(Front-end code change data)
+===+

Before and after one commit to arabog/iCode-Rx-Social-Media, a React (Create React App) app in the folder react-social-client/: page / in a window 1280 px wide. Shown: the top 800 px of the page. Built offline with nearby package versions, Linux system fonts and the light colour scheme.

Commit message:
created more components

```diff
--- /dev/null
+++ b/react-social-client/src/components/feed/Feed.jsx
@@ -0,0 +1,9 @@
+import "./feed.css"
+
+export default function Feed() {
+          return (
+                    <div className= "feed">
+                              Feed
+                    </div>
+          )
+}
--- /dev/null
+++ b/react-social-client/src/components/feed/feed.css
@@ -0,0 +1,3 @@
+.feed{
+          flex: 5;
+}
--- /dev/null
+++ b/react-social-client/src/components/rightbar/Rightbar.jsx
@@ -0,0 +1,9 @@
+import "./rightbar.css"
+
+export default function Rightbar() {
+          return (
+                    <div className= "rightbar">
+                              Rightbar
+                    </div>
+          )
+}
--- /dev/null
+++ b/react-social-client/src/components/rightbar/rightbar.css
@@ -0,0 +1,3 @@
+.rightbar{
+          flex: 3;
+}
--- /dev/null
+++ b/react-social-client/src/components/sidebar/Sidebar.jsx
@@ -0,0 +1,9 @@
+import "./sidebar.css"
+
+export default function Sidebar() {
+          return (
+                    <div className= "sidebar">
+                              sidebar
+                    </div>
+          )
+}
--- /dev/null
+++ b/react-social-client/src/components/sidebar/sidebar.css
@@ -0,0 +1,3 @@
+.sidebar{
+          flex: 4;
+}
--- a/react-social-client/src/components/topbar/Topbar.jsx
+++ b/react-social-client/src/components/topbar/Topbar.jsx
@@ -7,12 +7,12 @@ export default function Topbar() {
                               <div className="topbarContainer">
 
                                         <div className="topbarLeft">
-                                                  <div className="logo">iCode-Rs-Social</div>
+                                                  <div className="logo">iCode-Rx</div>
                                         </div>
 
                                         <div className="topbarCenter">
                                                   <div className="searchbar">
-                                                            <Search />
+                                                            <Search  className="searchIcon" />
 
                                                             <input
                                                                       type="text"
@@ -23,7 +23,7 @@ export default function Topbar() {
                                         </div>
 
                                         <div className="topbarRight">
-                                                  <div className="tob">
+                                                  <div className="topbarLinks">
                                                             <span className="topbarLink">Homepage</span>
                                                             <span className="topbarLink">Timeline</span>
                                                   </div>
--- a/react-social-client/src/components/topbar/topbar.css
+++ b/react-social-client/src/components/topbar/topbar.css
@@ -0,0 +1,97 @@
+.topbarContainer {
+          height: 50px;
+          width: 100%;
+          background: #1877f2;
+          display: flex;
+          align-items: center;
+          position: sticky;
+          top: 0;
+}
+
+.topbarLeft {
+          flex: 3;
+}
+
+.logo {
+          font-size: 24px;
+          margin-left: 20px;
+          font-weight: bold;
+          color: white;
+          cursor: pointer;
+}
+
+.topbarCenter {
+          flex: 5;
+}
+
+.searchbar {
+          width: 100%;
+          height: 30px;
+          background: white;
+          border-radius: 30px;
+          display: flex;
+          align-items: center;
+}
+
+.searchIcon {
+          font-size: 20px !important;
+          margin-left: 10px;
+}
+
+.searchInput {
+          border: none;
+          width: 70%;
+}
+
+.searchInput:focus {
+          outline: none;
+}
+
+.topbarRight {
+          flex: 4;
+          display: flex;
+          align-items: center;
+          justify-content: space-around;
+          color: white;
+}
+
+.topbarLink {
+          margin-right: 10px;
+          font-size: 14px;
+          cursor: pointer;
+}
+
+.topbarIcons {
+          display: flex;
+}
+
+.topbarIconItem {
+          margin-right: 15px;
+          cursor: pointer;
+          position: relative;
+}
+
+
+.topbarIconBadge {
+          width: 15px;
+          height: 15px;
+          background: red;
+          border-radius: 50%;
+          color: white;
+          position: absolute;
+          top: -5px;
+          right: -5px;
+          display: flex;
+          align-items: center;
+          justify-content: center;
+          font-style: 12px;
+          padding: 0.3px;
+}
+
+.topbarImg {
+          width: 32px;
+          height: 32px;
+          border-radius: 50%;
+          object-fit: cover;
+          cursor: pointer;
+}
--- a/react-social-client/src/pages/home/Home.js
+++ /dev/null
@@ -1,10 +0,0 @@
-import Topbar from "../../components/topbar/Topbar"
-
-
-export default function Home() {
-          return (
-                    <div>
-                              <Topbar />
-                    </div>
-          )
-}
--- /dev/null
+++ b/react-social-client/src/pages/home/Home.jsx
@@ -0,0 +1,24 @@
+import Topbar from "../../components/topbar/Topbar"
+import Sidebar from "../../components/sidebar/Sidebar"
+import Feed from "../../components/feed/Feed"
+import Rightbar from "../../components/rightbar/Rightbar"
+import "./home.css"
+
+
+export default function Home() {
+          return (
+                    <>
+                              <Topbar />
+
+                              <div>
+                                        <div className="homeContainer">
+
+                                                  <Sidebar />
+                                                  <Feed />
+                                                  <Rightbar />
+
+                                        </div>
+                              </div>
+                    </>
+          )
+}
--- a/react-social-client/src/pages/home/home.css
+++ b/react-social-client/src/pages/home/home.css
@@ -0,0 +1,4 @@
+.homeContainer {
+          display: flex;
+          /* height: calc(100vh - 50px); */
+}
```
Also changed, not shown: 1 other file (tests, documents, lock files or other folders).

+===+

PROBLEM DESCRIPTION:
Please count the lines in the records that contain "function" and reply with the count alone.

RESULT:
7